Stored items:
*** Begin section ***

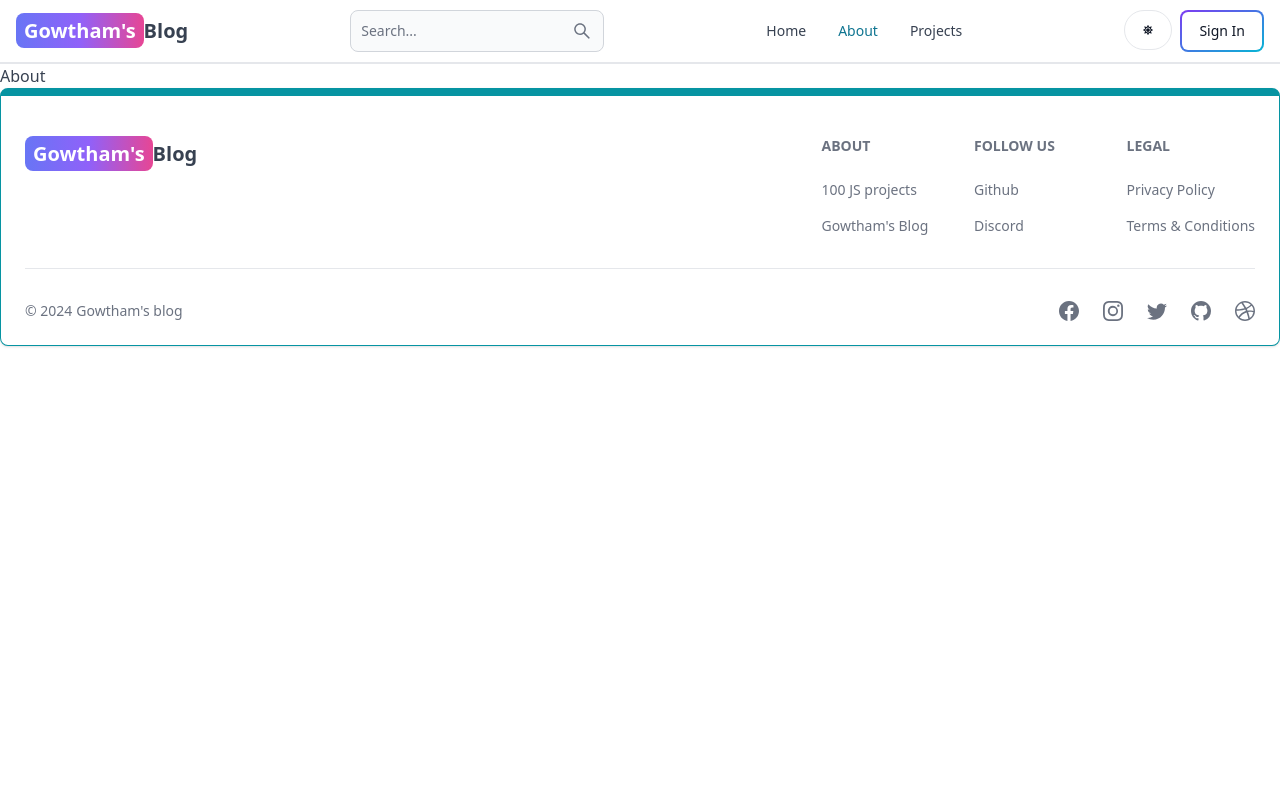
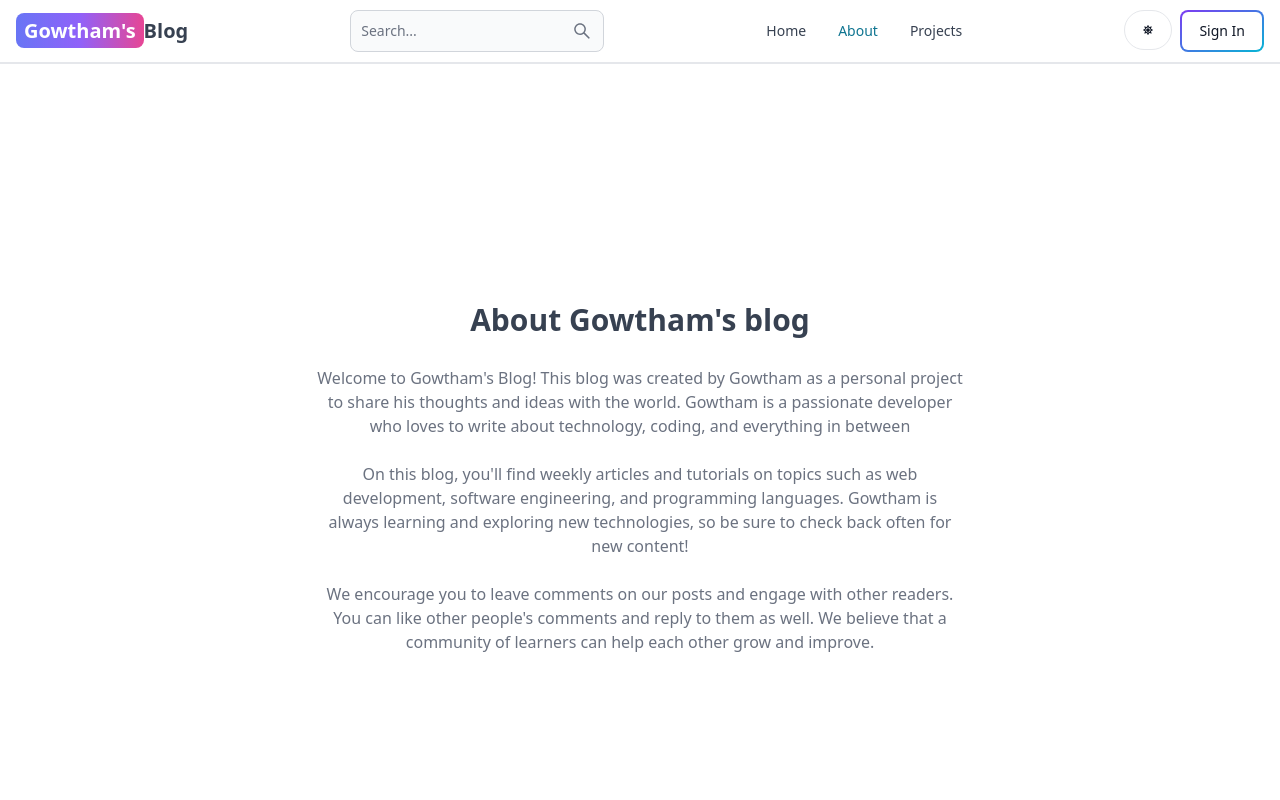
Before and after one commit to gowtham-mn/mern-blog, a React (Vite) app in the folder client/: page /about in a window 1280 px wide. Shown: the top 800 px of the page. Built offline with nearby package versions, Linux system fonts and the light colour scheme; no server answers.

Commit message:
complete about and project pages

```diff
--- a/client/src/pages/About.jsx
+++ b/client/src/pages/About.jsx
@@ -1,7 +1,33 @@
-import React from 'react'
+import React from "react";
 
 export default function About() {
   return (
-    <div>About</div>
-  )
+    <div className="min-h-screen flex items-center justify-center">
+      <div className="max-w-2xl mx-auto p-3 text-center">
+        <div className="">
+          <h1 className="text-3xl font-semibold text-center my-7">About Gowtham's blog </h1>
+          <div className="text-md text-gray-500 flex flex-col gap-6">
+            <p>
+              Welcome to Gowtham's Blog! This blog was created by Gowtham as a
+              personal project to share his thoughts and ideas with the world.
+              Gowtham is a passionate developer who loves to write about
+              technology, coding, and everything in between
+            </p>
+            <p>
+              On this blog, you'll find weekly articles and tutorials on topics
+              such as web development, software engineering, and programming
+              languages. Gowtham is always learning and exploring new
+              technologies, so be sure to check back often for new content!
+            </p>
+            <p>
+              We encourage you to leave comments on our posts and engage with
+              other readers. You can like other people's comments and reply to
+              them as well. We believe that a community of learners can help
+              each other grow and improve.
+            </p>
+          </div>
+        </div>
+      </div>
+    </div>
+  );
 }
--- a/client/src/pages/Projects.jsx
+++ b/client/src/pages/Projects.jsx
@@ -1,7 +1,15 @@
-import React from 'react'
+import React from "react";
+import CallToAction from '../components/CallTooAction'
 
 export default function Projects() {
   return (
-    <div>Projects</div>
-  )
+    <div className="min-h-screen max-w-2xl mx-auto flex justify-center items-center flex-col gap-6 p-3">
+      <h1 className="text-3xl font-semibold">Projects</h1>
+      <p className="text-md text-gray-500">
+        Build fun and engaging projects while learning HTML, CSS, and
+        JavaScript!
+      </p>
+      <CallToAction/>
+    </div>
+  );
 }
```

*** End section ***

## YOUR GOAL
Copy out each line of the data that includes the string "default".

## WRITTEN RESPONSE
 export default function About() {
 export default function Projects() {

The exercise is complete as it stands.